"I was riding with him (Mr. Potts) in Montgomery County, Penn'a near to the Valley Forge, where the army lay during the war of ye Revolution. Mr. Potts was a Senator in our State & a Whig. I told him I was agreeably surprised to find him a friend to his country as the Quakers were mostly Tories. He said, 'It was so and I was a rank Tory once, for I never believed that America c'd proceed against Great Britain whose fleets and armies covered the land and ocean, but something very extraordinary converted me to the Good Faith!" "What was that," I inquired? 'Do you see that woods, & that plain. It was about a quarter of a mile off from the place we were riding, as it happened.' 'There,' said he, 'laid the army of Washington. It was a most distressing time of ye war, and all were for giving up the Ship but that great and good man. In that woods pointing to a close in view, I heard a plaintive sound as, of a man at prayer. I tied my horse to a sapling & went quietly into the woods & to my astonishment I saw the great George Washington on his knees alone, with his sword on one side and his cocked hat on the other. He was at Prayer to the God of the Armies, beseeching to interpose with his Divine aid, as it was ye Crisis, & the cause of the country, of humanity & of the world.

'Such a prayer I never heard from the lips of man. I left him alone praying.

Anonymous said...

'I went home & told my wife. I saw a sight and heard today what I never saw or heard before, and just related to her what I had seen & heard & observed. We never thought a man c'd be a soldier & a Christian, but if there is one in the world, it is Washington. She also was astonished. We thought it was the cause of God, & America could prevail.' "He then to me put out his right hand & said 'I turned right about and became a Whig.'"

http://www.ushistory.org/valleyforge/washington/prayer.html

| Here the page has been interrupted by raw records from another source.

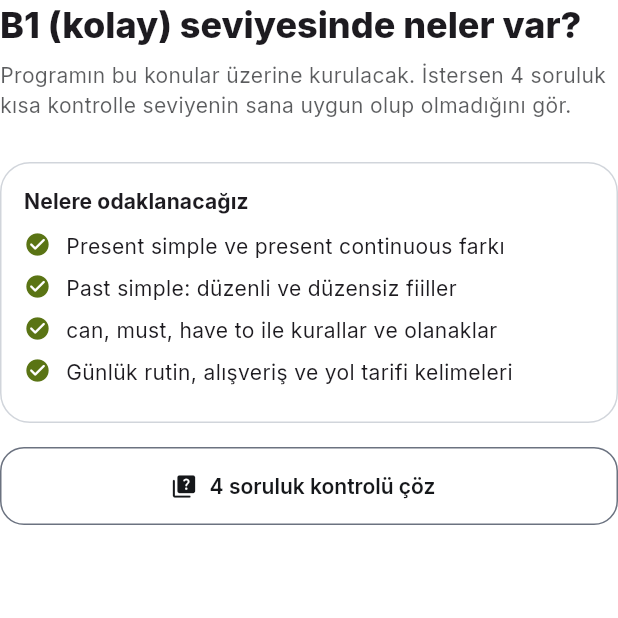
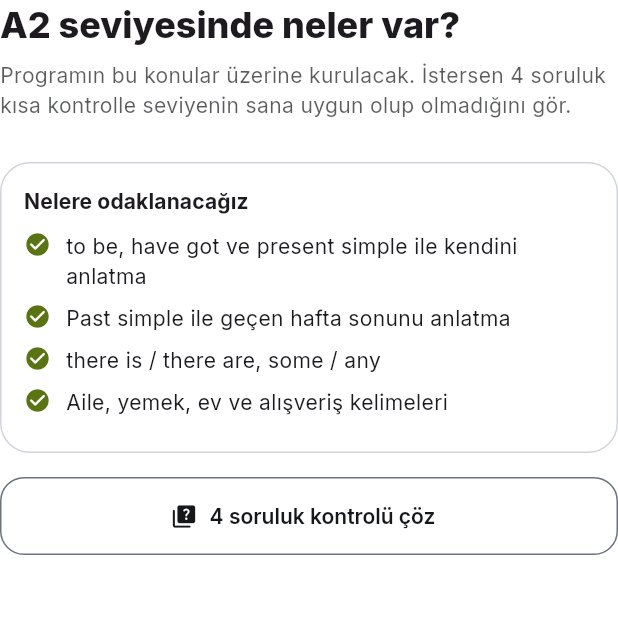
Before and after one commit to efecanefee/ingilizce-calisma-PACEORA-, a Flutter app: the _LevelCheckStep screen opened directly with empty values, on a phone screen of 412 x 824 dp, the top half of it. Run offline on Flutter 3.47's test engine with Material 3 defaults, Android fonts, the phone set to English and light mode, and no system bars; drawn by our look-alikes of flutter_animate; our stand-ins replace clock, drift, drift_flutter, flutter_local_notifications, flutter_riverpod, flutter_secure_storage and 7 more; accounts and stored records are empty; generated files the repository leaves out were written again.

Commit message:
A2 ve C1 seviyeleri
- Seviyeler A2, B1-, B1, B1+, B2-, B2, B2+, C1 (8 kademe); haftalık
  rapor artık A2'ye inebilir, C1'e çıkabilir
- Kısa seviye testi 16 soru (kademe başına 2), A2 ve C1 soru havuzu
- A2 ve C1 için seviye önizlemesi (odak konuları ve 4 soruluk kontrol)
  ve yedek haftalık program
- Hazır dersler ve yedek hikayelerde A2 en yakın B1, C1 en yakın B2
  setini kullanır
- README ve CHANGELOG güncellendi

```diff
--- a/lib/app/constants.dart
+++ b/lib/app/constants.dart
@@ -72,12 +72,14 @@ abstract class AppConstants {
 
 /// CEFR tabanlı zorluk kademeleri (adaptif zorluk için).
 enum DifficultyLevel {
+  a2('A2', 'A2'),
   b1Minus('B1-', 'B1 (kolay)'),
   b1('B1', 'B1'),
   b1Plus('B1+', 'B1 (zor)'),
   b2Minus('B2-', 'B2 (kolay)'),
   b2('B2', 'B2'),
-  b2Plus('B2+', 'B2 (zor)');
+  b2Plus('B2+', 'B2 (zor)'),
+  c1('C1', 'C1');
 
   const DifficultyLevel(this.code, this.label);
   final String code;
--- a/lib/data/database.dart
+++ b/lib/data/database.dart
@@ -9,7 +9,7 @@ class UserProfiles extends Table {
   IntColumn get id => integer().autoIncrement()();
   TextColumn get name => text()();
 
-  /// DifficultyLevel.code — B1-, B1, B1+, B2-, B2, B2+
+  /// DifficultyLevel.code — A2, B1-, B1, B1+, B2-, B2, B2+, C1
   TextColumn get level => text()();
   IntColumn get dailyMinutes => integer()();
   IntColumn get streak => integer().withDefault(const Constant(0))();
--- a/lib/data/level_check.dart
+++ b/lib/data/level_check.dart
@@ -29,6 +29,40 @@ LevelCheckVerdict levelCheckVerdict(DifficultyLevel level, int correct) {
 }
 
 const _previews = <DifficultyLevel, LevelPreview>{
+  DifficultyLevel.a2: LevelPreview(
+    focus: [
+      'to be, have got ve present simple ile kendini anlatma',
+      'Past simple ile geçen hafta sonunu anlatma',
+      'there is / there are, some / any',
+      'Aile, yemek, ev ve alışveriş kelimeleri',
+    ],
+    questions: [
+      PlacementQuestion(
+        prompt: 'There ___ two apples on the table.',
+        options: ['is', 'are', 'be', 'am'],
+        answer: 1,
+        level: DifficultyLevel.a2,
+      ),
+      PlacementQuestion(
+        prompt: 'He ___ like coffee.',
+        options: ["don't", "doesn't", "isn't", "not"],
+        answer: 1,
+        level: DifficultyLevel.a2,
+      ),
+      PlacementQuestion(
+        prompt: 'I ___ born in Bolu.',
+        options: ['am', 'were', 'was', 'did'],
+        answer: 2,
+        level: DifficultyLevel.a2,
+      ),
+      PlacementQuestion(
+        prompt: 'Can I have ___ water, please?',
+        options: ['a', 'some', 'many', 'an'],
+        answer: 1,
+        level: DifficultyLevel.a2,
+      ),
+    ],
+  ),
   DifficultyLevel.b1Minus: LevelPreview(
     focus: [
       'Present simple ve present continuous farkı',
@@ -243,4 +277,38 @@ const _previews = <DifficultyLevel, LevelPreview>{
       ),
     ],
   ),
+  DifficultyLevel.c1: LevelPreview(
+    focus: [
+      'Vurgu için inversion ve cleft yapılar',
+      'Gelişmiş bağlaçlar ve söylem belirleyiciler',
+      'Akademik ve iş İngilizcesinde resmi üslup',
+      'Deyimler, phrasal verb’ler ve ince anlam farkları',
+    ],
+    questions: [
+      PlacementQuestion(
+        prompt: 'Rarely ___ such a convincing argument.',
+        options: ['I have heard', 'have I heard', 'I heard', 'heard I'],
+        answer: 1,
+        level: DifficultyLevel.c1,
+      ),
+      PlacementQuestion(
+        prompt: 'What I need ___ a long holiday.',
+        options: ['are', 'is', 'be', 'being'],
+        answer: 1,
+        level: DifficultyLevel.c1,
+      ),
+      PlacementQuestion(
+        prompt: 'The results were inconclusive; ___, further research is needed.',
+        options: ['nevertheless', 'consequently', 'whereas', 'albeit'],
+        answer: 1,
+        level: DifficultyLevel.c1,
+      ),
+      PlacementQuestion(
+        prompt: "She's very good at ___ difficult situations.",
+        options: ['defusing', 'diffusing', 'refusing', 'confusing'],
+        answer: 0,
+        level: DifficultyLevel.c1,
+      ),
+    ],
+  ),
 };
--- a/lib/data/offline_lessons.dart
+++ b/lib/data/offline_lessons.dart
@@ -47,7 +47,9 @@ class OfflineLessonBank {
     required String grammarTopic,
     required int dayIndex,
   }) {
-    final group = level.startsWith('B2') ? 'B2' : 'B1';
+    // A2 en yakın B1 grubuna, C1 B2 grubuna düşer.
+    final upper = level.startsWith('B2') || level.startsWith('C');
+    final group = upper ? 'B2' : 'B1';
     final pool = _entries.where((e) => e.group == group).toList();
     if (pool.isEmpty) return null;
 
--- a/lib/data/review_models.dart
+++ b/lib/data/review_models.dart
@@ -261,6 +261,6 @@ ReportCommentary localCommentary(WeeklyStats stats, int levelDelta) {
   );
 }
 
-/// [code] seviyesinden [delta] kademe ötedeki seviye kodu (B1- ile B2+ arası).
+/// [code] seviyesinden [delta] kademe ötedeki seviye kodu (A2 ile C1 arası).
 String shiftLevel(String code, int delta) =>
     DifficultyLevel.fromCode(code).step(delta).code;
--- a/lib/data/story_models.dart
+++ b/lib/data/story_models.dart
@@ -193,7 +193,9 @@ DailyStory? parseDailyStoryResponse(String responseBody) {
 /// Haftanın gününe göre iki hikaye arasında dönülür; böylece çevrimdışı
 /// kullanıcı her gün aynı metni görmez.
 DailyStory fallbackStory(String levelCode, DateTime date) {
-  final pool = levelCode.startsWith('B2') ? _fallbackB2 : _fallbackB1;
+  // A2 en yakın B1 setine, C1 B2 setine düşer.
+  final upper = levelCode.startsWith('B2') || levelCode.startsWith('C');
+  final pool = upper ? _fallbackB2 : _fallbackB1;
   return pool[date.weekday % pool.length];
 }
 
--- a/lib/features/onboarding/onboarding_screen.dart
+++ b/lib/features/onboarding/onboarding_screen.dart
@@ -8,6 +8,7 @@ import '../../app/logo.dart';
 import '../../app/mascot.dart';
 import '../../app/motion.dart';
 import '../../data/level_check.dart';
+import '../../data/placement.dart';
 import '../../data/providers.dart';
 import '../placement/placement_screen.dart';
 
@@ -330,7 +331,7 @@ class _LevelStep extends StatelessWidget {
                 animate: false,
               ),
               title: const Text('Kısa seviye testi'),
-              subtitle: const Text('12 soru, yaklaşık 2 dakika'),
+              subtitle: Text('$placementQuestionCount soru, yaklaşık 3 dakika'),
               trailing: const Icon(Icons.chevron_right_rounded),
               onTap: onTest,
             ),
--- a/lib/features/placement/placement_screen.dart
+++ b/lib/features/placement/placement_screen.dart
@@ -17,7 +17,7 @@ Future<DifficultyLevel?> openPlacementTest(BuildContext context) {
   );
 }
 
-/// 12 soruluk seviye testi. Sorular tek tek gelir; cevap seçilince
+/// Kısa seviye testi (kademe başına 2 soru). Sorular tek tek gelir; cevap seçilince
 /// sıradakine geçilir. Sonda seviye ve doğru sayısı gösterilir.
 class PlacementTestScreen extends ConsumerStatefulWidget {
   const PlacementTestScreen({super.key, this.random});
```
Also changed, not shown: lib/data/gemini_service.dart (+67 -3 lines), lib/data/placement.dart (+36 -10 lines), 6 other files.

The point being, regardless of whether public documents relating to non-religious documents use religious terminology or not, that ought not be deemed a standard for the man's faith.